DOWNEY - Richard Pridham, a longtime Downey resident and outspoken community advocate who offered solutions to various city problems, has died. He was 84.After battling with an aggressive form of skin cancer, Pridham died on July 30 surrounded by members of his family. Born and raised in Southern California, Pridham lived a passionate life, filled with adventure and exploration. In 1943, at age 19, Pridham joined the army and was stationed in Germany where he worked as a telecommunications operator connecting military bases by telephone. After returning home from the war, Pridham kept in contact with many of the people he met while serving in Germany. Later in life, Pridham made regular trips to Europe to visit the friends he made in Germany. Pridham's granddaughter, Nikki, remembers his frequent visits. "We've counted at least 10 trips to Europe that he's made," said Pridham, 19. "He and my grandmother would go for 3 to 5 months at a time." In addition to Pridham's European vacations, he also traveled extensively through Baja Mexico, where he would fish, camp and strike up conversations with natives. Pridham also regularly visited the San Joaquin Valley where he would pick apples, grapes, persimmons and other crops during the harvest season. Pridham and his wife Ann settled in Los Angeles before moving to Downey in 1966. Pridham worked for Pacific Bell for many years before retiring at age 57. Concerned about the state of the city, Pridham attended city council meetings regularly, bringing up problems he saw around town. "We moved to Downey for the schools," said Jenny Pridham, Richard's eldest daughter, who still lives in Downey. "He wanted to make sure the city stayed as good as it was when we moved here." Jenny Pridham, 56, considers her father an ethical and fair-minded man who wanted to know more about everything. "It didn't matter what subject - he just wanted to learn," said Jenny Pridham. "He wasn't a TV watcher. He wanted to see as much as he could see, and learn as much as he could learn." City Councilman Roger Brossmer recalls Pridham's faithful attendance to city council meetings as well as his distinct voice. "He had the best voice in Downey - I would tell him, I think you missed your calling as a talk show host," Brossmer said. "He cared a lot about this city. It's easy to complain and do nothing, but he took that extra step and did something." Pridham's concerns would usually involve issues of public works such as street lights that had not been fixed, graffiti on buildings and dire road conditions. "Whatever he saw, he shared in a respectful manner," Brossmer said. "He didn't just complain - he always brought a list of solutions." Pridham was one of the first residents that City Manager Gerald Caton met when he started working for the city in 1989. "What makes Downey great is that we have people who care," Caton said. "Mr. Pridham is an example of someone who thought beyond himself and cared about his community." Since his death, the family has received numerous e-mails from friends and community members offering their condolences. Nikki Pridham, who is now managing her grandfather's e-mail distribution list, said the family plans to send out a regular e-mail to Richard's friends with family updates. "After he died, I realized he had an impact on so many people," said Nikki. "I don't think he realized how much of an impact he had."

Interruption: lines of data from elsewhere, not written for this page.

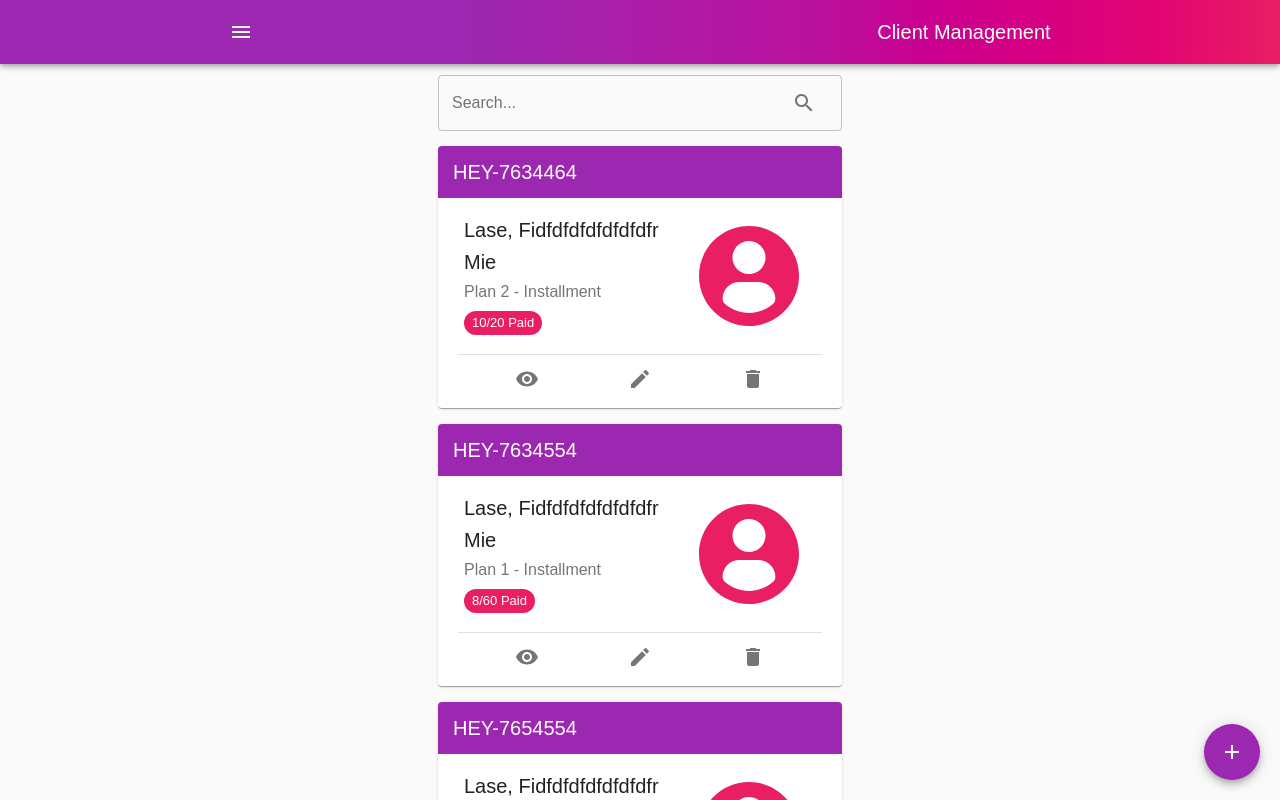
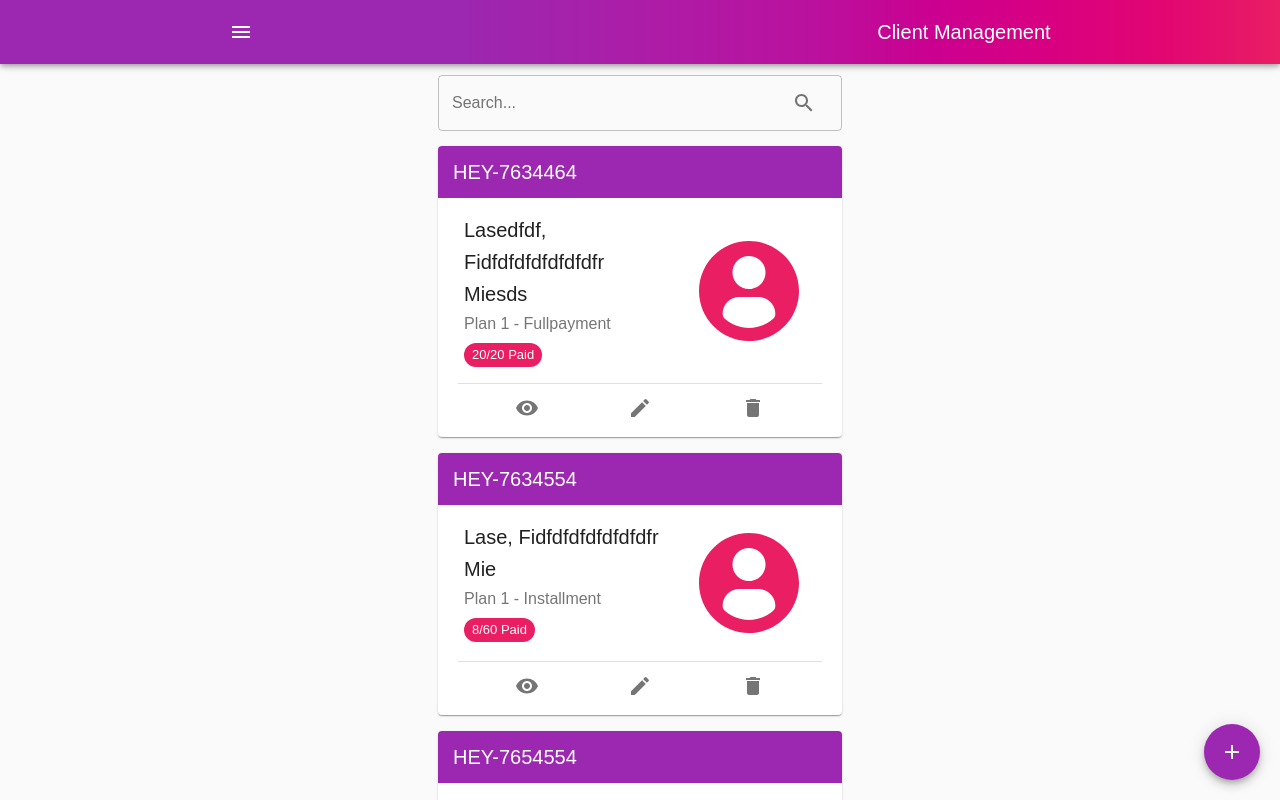
Before and after one commit to kitchanismo/Insurance-Management-System, a React (Create React App) app: page /clients in a window 1280 px wide. Shown: the top 800 px of the page. Built offline with nearby package versions, Linux system fonts and the light colour scheme.

Commit message:
with loader

```diff
--- a/src/api/clientService.tsx
+++ b/src/api/clientService.tsx
@@ -1,49 +1,23 @@
 import Client from 'models/client'
-
-const plans = [
-  {
-    price: 23280,
-    plan: 'Plan 1',
-    monthly: 388,
-    quarterly: 1164,
-    semiAnnually: 2328,
-    annually: 4656,
-  },
-  {
-    price: 32280,
-    plan: 'Plan 2',
-    monthly: 538,
-    quarterly: 1614,
-    semiAnnually: 3228,
-    annually: 6456,
-  },
-  {
-    price: 41280,
-    plan: 'Plan 3',
-    monthly: 688,
-    quarterly: 2064,
-    semiAnnually: 4128,
-    annually: 8256,
-  },
-]
+import Plan from 'models/plan'
 
 const clients: Client[] = [
   {
     id: 1,
     code: 'HEY-7634464',
     firstname: 'Fidfdfdfdfdfdfdfr',
-    middlename: 'Mie',
-    lastname: 'Lase',
+    middlename: 'Miesds',
+    lastname: 'Lasedfdf',
     payment_count: 4,
-    balance: 15000,
-    plan: 'Plan 2',
+    balance: 0,
+    plan: 'Plan 1',
     payment_period: 'Quarterly',
     civil: 'Single',
     gender: 'Male',
     address: 'Somewhere ssdsdsd sdfdfdfdf sfdfdff',
     contact: '09234545866',
     branch: 'Somewhere',
-    payment_mode: 'Installment',
+    payment_mode: 'Fullpayment',
     years_to_pay: 5,
     birthdate: new Date('10/03/1991'),
     end_date: new Date('09/06/2025'),
@@ -90,20 +64,85 @@ const clients: Client[] = [
   },
 ]
 
+const plans: Plan[] = [
+  {
+    price: 23280,
+    plan: 'Plan 1',
+    monthly: 388,
+    quarterly: 1164,
+    semiAnnually: 2328,
+    annually: 4656,
+  },
+  {
+    price: 32280,
+    plan: 'Plan 2',
+    monthly: 538,
+    quarterly: 1614,
+    semiAnnually: 3228,
+    annually: 6456,
+  },
+  {
+    price: 41280,
+    plan: 'Plan 3',
+    monthly: 688,
+    quarterly: 2064,
+    semiAnnually: 4128,
+    annually: 8256,
+  },
+]
+
 export const getClient = async (clients: Client[], id: number) => {
   const client = clients.filter((client) => client.id === id)[0]
   return Promise.resolve(client)
+}
+
+export const getPlans = async () => {
+  return new Promise<Plan[]>(function (resolve, reject) {
+    setTimeout(() => {
+      resolve(plans)
+    }, 2000)
+  })
 }
 
 export const getClients = async () => {
   return new Promise<Client[]>(function (resolve, reject) {
     setTimeout(() => {
       resolve(clients)
-    }, 1000)
+    }, 5000)
   })
 }
 
-export const computeTotalPay = (client: Client) => {
+export const getAmountToPay = (client: Client, plans: Plan[]) => {
+  const plan = plans.filter((plan) => plan.plan === client.plan)[0]
+
+  if (client.payment_mode === 'Fullpayment') {
+    return plan.price
+  }
+
+  let amount = 0
+
+  switch (client.payment_period) {
+    case 'Monthly':
+      amount = plan.monthly
+      break
+    case 'Quarterly':
+      amount = plan.quarterly
+      break
+    case 'Semi-Annually':
+      amount = plan.semiAnnually
+      break
+    case 'Annually':
+      amount = plan.annually
+      break
+    default:
+      amount = 0
+      break
+  }
+
+  return amount
+}
+
+export const computeTotalCountToPay = (client: Client) => {
   let period: number = 0
 
   switch (client.payment_period) {
@@ -127,28 +166,11 @@ export const computeTotalPay = (client: Client) => {
   return period * client.years_to_pay!
 }
 
-export const computeTotalPaid = (client: Client) => {
-  const plan = plans.filter((plan) => plan.plan === client.plan)[0]
-
-  let downpayment = 0
-
-  switch (client.payment_period) {
-    case 'Monthly':
-      downpayment = plan.monthly
-      break
-    case 'Quarterly':
-      downpayment = plan.quarterly
-      break
-    case 'Semi-Annually':
-      downpayment = plan.semiAnnually
-      break
-    case 'Annually':
-      downpayment = plan.annually
-      break
-    default:
-      downpayment = 0
-      break
-  }
-
-  return computeTotalPay(client) - Math.ceil(client.balance! / downpayment)
+export const computeTotalCountPaid = (client: Client, plans: Plan[]) => {
+  if (!plans.length) return '?'
+  const amount = getAmountToPay(client, plans)
+  const totalCountPaid = computeTotalCountToPay(client)
+  return (
+    totalCountPaid - Math.ceil(client.balance! / amount) + '/' + totalCountPaid
+  )
 }
--- a/src/components/common/MyForm/index.tsx
+++ b/src/components/common/MyForm/index.tsx
@@ -57,6 +57,7 @@ export interface RenderProps {
   myButton: (text?: string) => JSX.Element
   mySelect: (select: SelectProps) => JSX.Element
   myRadio: (input: InputProps) => JSX.Element
+  myControlledInput: (input: InputProps) => JSX.Element
 }
 
 function MyForm<T>(props: MyFormProps<T>) {
@@ -145,6 +146,29 @@ function MyForm<T>(props: MyFormProps<T>) {
           type={input.type}
           error={!!error}
           helperText={error}
+        />
+      </Grid>
+    )
+  }
+
+  const myControlledInput = (input: InputProps) => {
+    const error = errors && errors[input.name]
+
+    return (
+      <Grid item xs={12} key={input.name}>
+        <TextField
+          value={input.value}
+          multiline={input.isMultiline}
+          fullWidth
+          name={input.name}
+          variant='outlined'
+          label={input.label}
+          type={input.type}
+          error={!!error}
+          helperText={error}
+          onChange={(e: any) =>
+            setData((data) => ({ ...data, [input.name]: e.target.value }))
+          }
         />
       </Grid>
     )
@@ -289,6 +313,7 @@ function MyForm<T>(props: MyFormProps<T>) {
       <Grid container spacing={2} direction='column'>
         {props.children?.({
           myInput,
+          myControlledInput,
           myInputPassword,
           mySelect,
           myDateTimePicker,
--- a/src/components/common/MyNav/index.tsx
+++ b/src/components/common/MyNav/index.tsx
@@ -12,6 +12,7 @@ import MyDrawer from 'components/common/MyDrawer'
 import { GlobalContext } from 'hooks/useGlobalState'
 import useScrollTrigger from '@material-ui/core/useScrollTrigger'
 import Slide from '@material-ui/core/Slide'
+import LinearProgress from '@material-ui/core/LinearProgress'
 
 const Nav: React.FC = (props) => {
   const [state, dispatch] = React.useContext(GlobalContext)!
@@ -42,7 +43,6 @@ const Nav: React.FC = (props) => {
       </Slide>
     )
   }
-
   return (
     <HideOnScroll {...props}>
       <AppBar
@@ -71,6 +71,7 @@ const Nav: React.FC = (props) => {
             </Grid>
           </Grid>
         </Toolbar>
+        <LinearProgress hidden={!state.isLoading} />
       </AppBar>
     </HideOnScroll>
   )
--- a/src/components/pages/Clients/ClientCard/index.tsx
+++ b/src/components/pages/Clients/ClientCard/index.tsx
@@ -1,5 +1,5 @@
 import MyCard from 'components/common/MyCard'
-import React from 'react'
+import { useContext } from 'react'
 import CardContent from '@material-ui/core/CardContent'
 import IconButton from '@material-ui/core/IconButton'
 import Typography from '@material-ui/core/Typography'
@@ -14,7 +14,12 @@ import userIcon from 'assets/profile-user.svg'
 import Client from 'models/client'
 import { useHistory } from 'react-router-dom'
 import MyAvatar from 'components/common/MyAvatar'
-import { computeTotalPaid, computeTotalPay } from 'api/clientService'
+import { ClientContext } from 'hooks/useClientState'
+
+import {
+  computeTotalCountPaid,
+  computeTotalCountToPay,
+} from 'api/clientService'
 
 export interface ClientCardProps {
   client: Client
@@ -22,7 +27,7 @@ export interface ClientCardProps {
 
 export const ClientCard: React.SFC<ClientCardProps> = ({ client }) => {
   const history = useHistory()
-
+  const [clientState, clientDispatch] = useContext(ClientContext)!
   return (
     <MyCard title={client.code} style={{ paddingBottom: 5 }}>
       <CardContent>
@@ -46,10 +51,7 @@ export const ClientCard: React.SFC<ClientCardProps> = ({ client }) => {
                 style={{ marginTop: 5 }}
                 size='small'
                 label={
-                  computeTotalPaid(client) +
-                  '/' +
-                  computeTotalPay(client) +
-                  ' Paid'
+                  computeTotalCountPaid(client, clientState.plans) + ' Paid'
                 }
                 variant='default'
                 color='secondary'
--- a/src/components/pages/Clients/NewClient/ClientStepThree.tsx
+++ b/src/components/pages/Clients/NewClient/ClientStepThree.tsx
@@ -1,4 +1,4 @@
-import React from 'react'
+import { useContext, useEffect, useState } from 'react'
 import Button from '@material-ui/core/Button'
 import Grid from '@material-ui/core/Grid'
 import Typography from '@material-ui/core/Typography'
@@ -6,6 +6,8 @@ import MyForm, { MyFormProps } from 'components/common/MyForm'
 import Client from 'models/client'
 import Commissioner from 'models/commissioner'
 import validator from 'validators/clientStepThreeValidator'
+import { getAmountToPay } from 'api/clientService'
+import { ClientContext } from 'hooks/useClientState'
 
 export interface ClientStepTwoProps {
   onBack: () => void
@@ -18,6 +20,13 @@ export const ClientStepThree: React.SFC<ClientStepTwoProps> = ({
   onBack,
   onNext,
 }) => {
+  const [clientState, clientDispatch] = useContext(ClientContext)!
+  const [amount, setAmount] = useState(0)
+
+  useEffect(() => {
+    setAmount(getAmountToPay(client, clientState.plans))
+  }, [client.payment_mode, client.payment_period])
+
   const formProps: MyFormProps<Client> = {
     state: [client, setClient],
     onSubmit: onNext,
@@ -26,7 +35,7 @@ export const ClientStepThree: React.SFC<ClientStepTwoProps> = ({
 
   return (
     <MyForm {...formProps}>
-      {({ myInput, mySelect, myButton }) => (
+      {({ myControlledInput, myInput, mySelect, myButton }) => (
         <>
           {mySelect({
             label: 'Plan',
@@ -65,42 +74,25 @@ export const ClientStepThree: React.SFC<ClientStepTwoProps> = ({
 
               <Grid
                 xs={12}
+                spacing={1}
                 style={{
                   marginBottom: 10,
-                  marginTop: 10,
-                  paddingRight: 8,
+                  marginTop: 5,
                   paddingLeft: 8,
                 }}
-                direction='column'
+                container
               >
-                {myInput({
-                  label: 'OR Number',
-                  name: 'or_number',
+                {myControlledInput({
+                  label: 'Amount',
+                  name: 'amount',
+                  value: amount,
                 })}
-              </Grid>
-
-              <Grid style={{ paddingLeft: 10 }} direction='column'>
-                {client.payment_period &&
-                  client.payment_mode === 'Installment' && (
-                    <>
-                      <Typography component='h6' variant='subtitle1'>
-                        Downpayment
-                      </Typography>
-                      <Typography color='primary' variant='subtitle1'>
-                        Php 388.00
-                      </Typography>
-                    </>
-                  )}
-                {client.payment_mode === 'Fullpayment' && (
-                  <>
-                    <Typography component='h6' variant='subtitle1'>
-                      Lumpsum Price
-                    </Typography>
-                    <Typography color='primary' variant='subtitle1'>
-                      Php 23,280.00
-                    </Typography>
-                  </>
-                )}
+                <Grid style={{ marginTop: 10 }} xs={12} item>
+                  {myInput({
+                    label: 'OR Number',
+                    name: 'or_number',
+                  })}
+                </Grid>
               </Grid>
             </>
           )}
--- a/src/components/pages/Clients/ViewClient/index.tsx
+++ b/src/components/pages/Clients/ViewClient/index.tsx
@@ -15,7 +15,11 @@ import Client from 'models/client'
 import { ClientContext } from 'hooks/useClientState'
 import { GlobalContext } from 'hooks/useGlobalState'
 
-import { getClient, computeTotalPaid, computeTotalPay } from 'api/clientService'
+import {
+  getClient,
+  computeTotalCountPaid,
+  computeTotalCountToPay,
+} from 'api/clientService'
 
 export interface ViewClientProps {}
 
@@ -73,9 +77,7 @@ const ViewClient: React.SFC<ViewClientProps> = () => {
                       style={{ marginTop: 5 }}
                       size='small'
                       label={
-                        computeTotalPaid(client) +
-                        '/' +
-                        computeTotalPay(client) +
+                        computeTotalCountPaid(client, clientState.plans) +
                         ' Paid'
                       }
                       variant='default'
--- a/src/components/pages/Clients/index.tsx
+++ b/src/components/pages/Clients/index.tsx
@@ -17,7 +17,7 @@ export interface ClientsProps {}
 const Clients: React.SFC<ClientsProps> = () => {
   const [clientState, clientDispatch] = useContext(ClientContext)!
 
-  const [_, globalDispatch] = useContext(GlobalContext)!
+  const [globalState, globalDispatch] = useContext(GlobalContext)!
 
   const styles = useStyles()
   const history = useHistory()
@@ -25,8 +25,10 @@ const Clients: React.SFC<ClientsProps> = () => {
   useEffect(() => {
     globalDispatch({ type: 'setTitle', payload: 'Client Management' })
     clientDispatch({ type: 'setIsLoading', payload: true })
+    globalDispatch({ type: 'setIsLoading', payload: true })
     getClients().then((clients) => {
-      clientDispatch({ type: 'onLoad', payload: clients })
+      clientDispatch({ type: 'onLoadClients', payload: clients })
+      globalDispatch({ type: 'setIsLoading', payload: false })
     })
   }, [])
 
@@ -35,7 +37,13 @@ const Clients: React.SFC<ClientsProps> = () => {
 
   return (
     <>
-      <MySearchField style={{ marginBottom: 15 }} />
+      <MySearchField
+        onClick={() => {
+          clientDispatch({ type: 'onReloadPlans' })
+          console.log(clientState.onReloadPlans)
+        }}
+        style={{ marginBottom: 15 }}
+      />
       <Grid
         container
         spacing={2}
--- a/src/hooks/useClientState.tsx
+++ b/src/hooks/useClientState.tsx
@@ -1,6 +1,8 @@
-import { createContext, Dispatch, useReducer } from 'react'
+import { createContext, Dispatch, useEffect, useReducer } from 'react'
 
 import Client from 'models/client'
+import Plan from 'models/plan'
+import { getPlans } from 'api/clientService'
 
 export const ClientContext = createContext<
   [state: ClientState, dispatch: Dispatch<ClientAction>] | null
@@ -8,17 +10,24 @@ export const ClientContext = createContext<
 
 export interface ClientState {
   clients: Client[]
+  plans: Plan[]
   isLoading: boolean
+  onReloadPlans: boolean
 }
 
 export type ClientAction =
-  | { type: 'toggleLoading' }
-  | { type: 'onLoad'; payload: Client[] }
+  | { type: 'toggleLoading' | 'onReloadPlans' }
+  | { type: 'onLoadClients'; payload: Client[] }
+  | { type: 'onLoadPlans'; payload: Plan[] }
   | { type: 'setIsLoading'; payload: boolean }
 
 const clientReducer = (state: ClientState, action: ClientAction) => {
   switch (action.type) {
-    case 'onLoad':
+    case 'onLoadPlans':
+      return { ...state, plans: action.payload }
+    case 'onReloadPlans':
+      return { ...state, onReloadPlans: !state.onReloadPlans }
+    case 'onLoadClients':
       return { ...state, clients: action.payload, isLoading: false }
     case 'setIsLoading':
       return { ...state, isLoading: action.payload }
@@ -30,12 +39,20 @@ const clientReducer = (state: ClientState, action: ClientAction) => {
 }
 
 const useClientState = () => {
-  const reducer = useReducer(clientReducer, {
+  const [state, dispatch] = useReducer(clientReducer, {
     clients: [],
+    plans: [],
     isLoading: false,
+    onReloadPlans: false,
   })
 
-  return reducer
+  useEffect(() => {
+    getPlans().then((plans) => {
+      dispatch({ type: 'onLoadPlans', payload: plans })
+    })
+  }, [state.onReloadPlans])
+
+  return { state, dispatch }
 }
 
 export default useClientState
--- a/src/hooks/useGlobalState.tsx
+++ b/src/hooks/useGlobalState.tsx
@@ -13,12 +13,14 @@ export interface GlobalState {
   alert: AlertProps | null
   title: string
   isDark: boolean
+  isLoading: boolean
 }
 
 export type GlobalAction =
   | { type: 'hideAlert' | 'toggleTheme' }
   | { type: 'setAlert'; payload: AlertProps | null }
   | { type: 'setTitle'; payload: string }
+  | { type: 'setIsLoading'; payload: boolean }
 
 const globalReducer = (state: GlobalState, action: GlobalAction) => {
   switch (action.type) {
@@ -28,6 +30,8 @@ const globalReducer = (state: GlobalState, action: GlobalAction) => {
       return { ...state, alert: null }
     case 'setTitle':
       return { ...state, title: action.payload }
+    case 'setIsLoading':
+      return { ...state, isLoading: action.payload }
     case 'toggleTheme':
       return { ...state, isDark: !state.isDark }
     default:
@@ -40,6 +44,7 @@ const useGlobalState = () => {
     alert: null,
     title: '',
     isDark: false,
+    isLoading: false,
   })
 
   return reducer
--- /dev/null
+++ b/src/models/plan.ts
@@ -0,0 +1,11 @@
+export interface Plan {
+  plan: 'Plan 1' | 'Plan 2' | 'Plan 3'
+  price: number
+  monthly: number
+  quarterly: number
+  semiAnnually: number
+  annually: number
+  amenities?: string
+}
+
+export default Plan
--- a/src/providers/ClientProvicer.tsx
+++ b/src/providers/ClientProvicer.tsx
@@ -3,7 +3,7 @@ import * as React from 'react'
 import { ClientContext } from 'hooks/useClientState'
 
 export const ClientProvider: React.FC = (props) => {
-  const [state, dispatch] = useClientState()
+  const { state, dispatch } = useClientState()
   return (
     <ClientContext.Provider value={[state, dispatch]}>
       {props.children}
--- a/src/validators/clientStepThreeValidator.tsx
+++ b/src/validators/clientStepThreeValidator.tsx
@@ -4,6 +4,7 @@ import { lettersOnly, notNull } from 'utils/helper'
 const clientStepThreeValidator = {
   plan: notNull('Plan'),
   insured_employee: Joi.optional(),
+  amount: Joi.number().required().label('Amount'),
   payment_mode: notNull('Payment Mode'),
   or_number: notNull('OR Number'),
   payment_period: Joi.when('payment_mode', {
```
Also changed, not shown: 1 other file (tests, documents, lock files or other folders).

********** Published: September 11, 2009 - Volume 8 - Issue 21